● **Work instruction**
Scan the entries for lines containing the string "overflow". Reply with how many there are, and nothing else.

● **Source records**
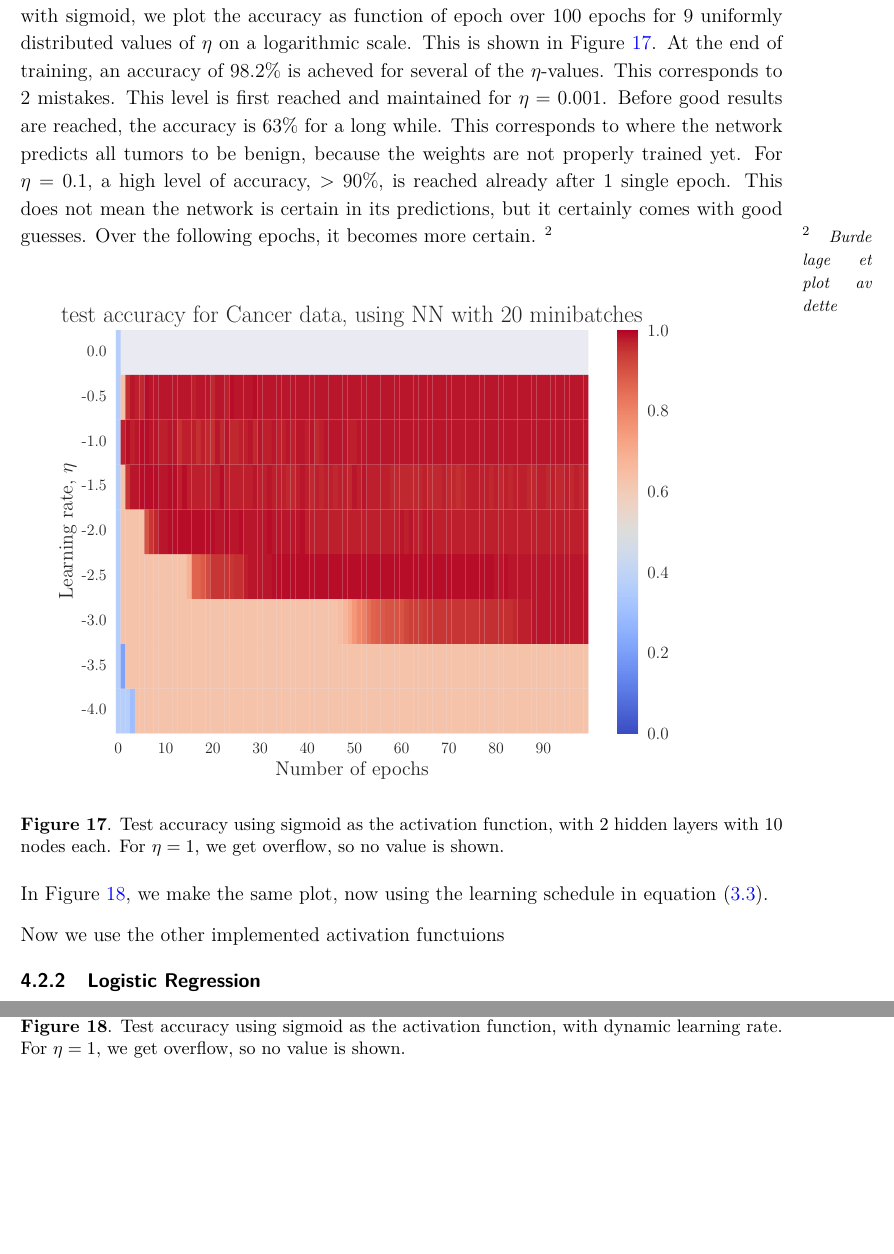
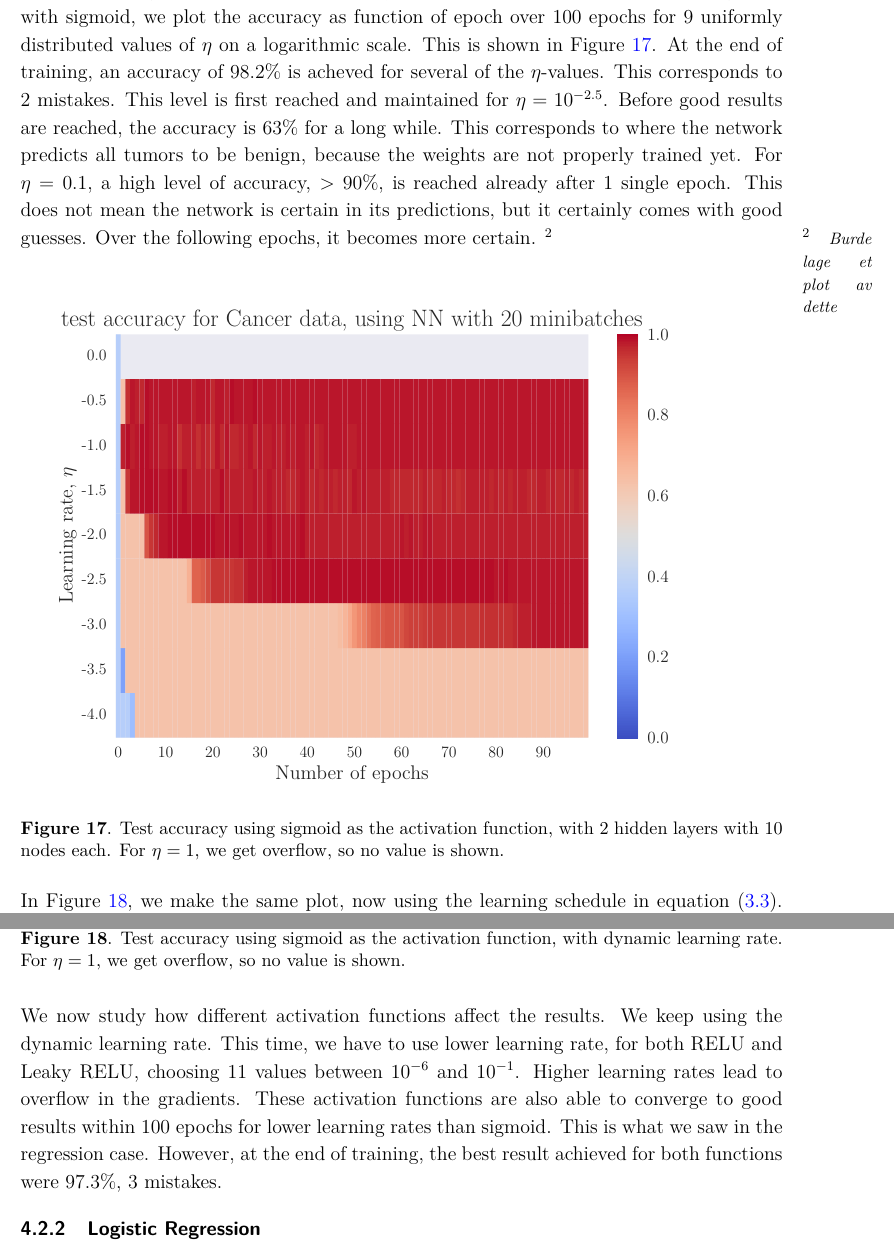
Before and after one commit to sigurdru/FYS-STK4155-Applied-Data-Analysis-and-Machine-Learning, a LaTeX document (project2/tex/project2.tex): two parts of pages 36 and 37 of 44, joined at a grey line, cut so that both start at the same text, the shorter picture padded with empty space. Compiled offline with pdfLaTeX.

Commit message:
update tex

```diff
--- a/project2/tex/project2.tex
+++ b/project2/tex/project2.tex
@@ -526,7 +526,7 @@ Lastly, we study the regularization parameter $\lambda$. Using the same $\eta$ v
 \subsubsection{Feed Forward Neural Network}
 
 
-Again we first want to make sure our neural network actually learns, and study how fast it does this. Using a network with 2 hidden layers with 10 nodes in each, and activating them with sigmoid, we plot the accuracy as function of epoch over 100 epochs for 9 uniformly distributed values of $\eta$ on a logarithmic scale. This is shown in Figure \ref{fig:NN_Cancer_sigmoid}. At the end of training, an accuracy of $98.2\%$ is acheved for several of the $\eta$-values. This corresponds to 2 mistakes. This level is first reached and maintained for $\eta=0.001$. Before good results are reached, the accuracy is $63\%$ for a long while. This corresponds to where the network predicts all tumors to be benign, because the weights are not properly trained yet. For $\eta=0.1$, a high level of accuracy, $>90\%$, is reached already after 1 single epoch. This does not mean the network is certain in its predictions, but it certainly comes with good guesses. Over the following epochs, it becomes more certain.
+Again we first want to make sure our neural network actually learns, and study how fast it does this. Using a network with 2 hidden layers with 10 nodes in each, and activating them with sigmoid, we plot the accuracy as function of epoch over 100 epochs for 9 uniformly distributed values of $\eta$ on a logarithmic scale. This is shown in Figure \ref{fig:NN_Cancer_sigmoid}. At the end of training, an accuracy of $98.2\%$ is acheved for several of the $\eta$-values. This corresponds to 2 mistakes. This level is first reached and maintained for $\eta=10^{-2.5}$. Before good results are reached, the accuracy is $63\%$ for a long while. This corresponds to where the network predicts all tumors to be benign, because the weights are not properly trained yet. For $\eta=0.1$, a high level of accuracy, $>90\%$, is reached already after 1 single epoch. This does not mean the network is certain in its predictions, but it certainly comes with good guesses. Over the following epochs, it becomes more certain.
 \sn{Burde lage et plot av dette}
 
 \begin{figure}[h]
@@ -534,14 +534,15 @@ Again we first want to make sure our neural network actually learns, and study h
 	\caption{Test accuracy using sigmoid as the activation function, with 2 hidden layers with 10 nodes each. For $\eta=1$, we get overflow, so no value is shown. }\label{fig:NN_Cancer_sigmoid}
 \end{figure}
 
-In Figure \ref{fig:NN_Cancer_sigmoid_dynam_eta}, we make the same plot, now using the learning schedule in equation \eqref{eq:learning_schedule}.
+In Figure \ref{fig:NN_Cancer_sigmoid_dynam_eta}, we make the same plot, now using the learning schedule in equation \eqref{eq:learning_schedule}. This looks very similar to Figure \ref{fig:NN_Cancer_sigmoid}, though one obvious difference is that for $\eta=10^{-3}$ 100 epochs is not enough for it to converge. Using the static learning rate, this learning rate only gets good results after about 50 epochs, so this could be expected. The best result is $99.1\%$, corresponding to 1 mistake, again for $\eta=10^{-2.5}$. This is higher than when using the static learning rate.
 
 \begin{figure}[h]
 	\includegraphics[width=\linewidth]{plots/NN_Cancer__epochs_dynamic_eta__test_accuracy__354289.pdf}
 	\caption{Test accuracy using sigmoid as the activation function, with dynamic learning rate. For $\eta=1$, we get overflow, so no value is shown. }\label{fig:NN_Cancer_sigmoid_dynam_eta}
 \end{figure}
 
-Now we use the other implemented activation functuions
+We now study how different activation functions affect the results. We keep using the dynamic learning rate. This time, we have to use lower learning rate, for both RELU and Leaky RELU, choosing 11 values between $10^{-6}$ and $10^{-1}$. Higher learning rates lead to overflow in the gradients. These activation functions are also able to converge to good results within 100 epochs for lower learning rates than sigmoid. This is what we saw in the regression case. However, at the end of training, the best result achieved for both functions were $97.3\%$, 3 mistakes.
+
 
 \begin{figure}[h]
 	\includegraphics[width=\linewidth]{plots/NN_Cancer__epochs_dynamic_eta__test_accuracy__relu__539592.pdf}
```
Also changed, not shown: project2/tex/project2.pdf.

● **Response below**
3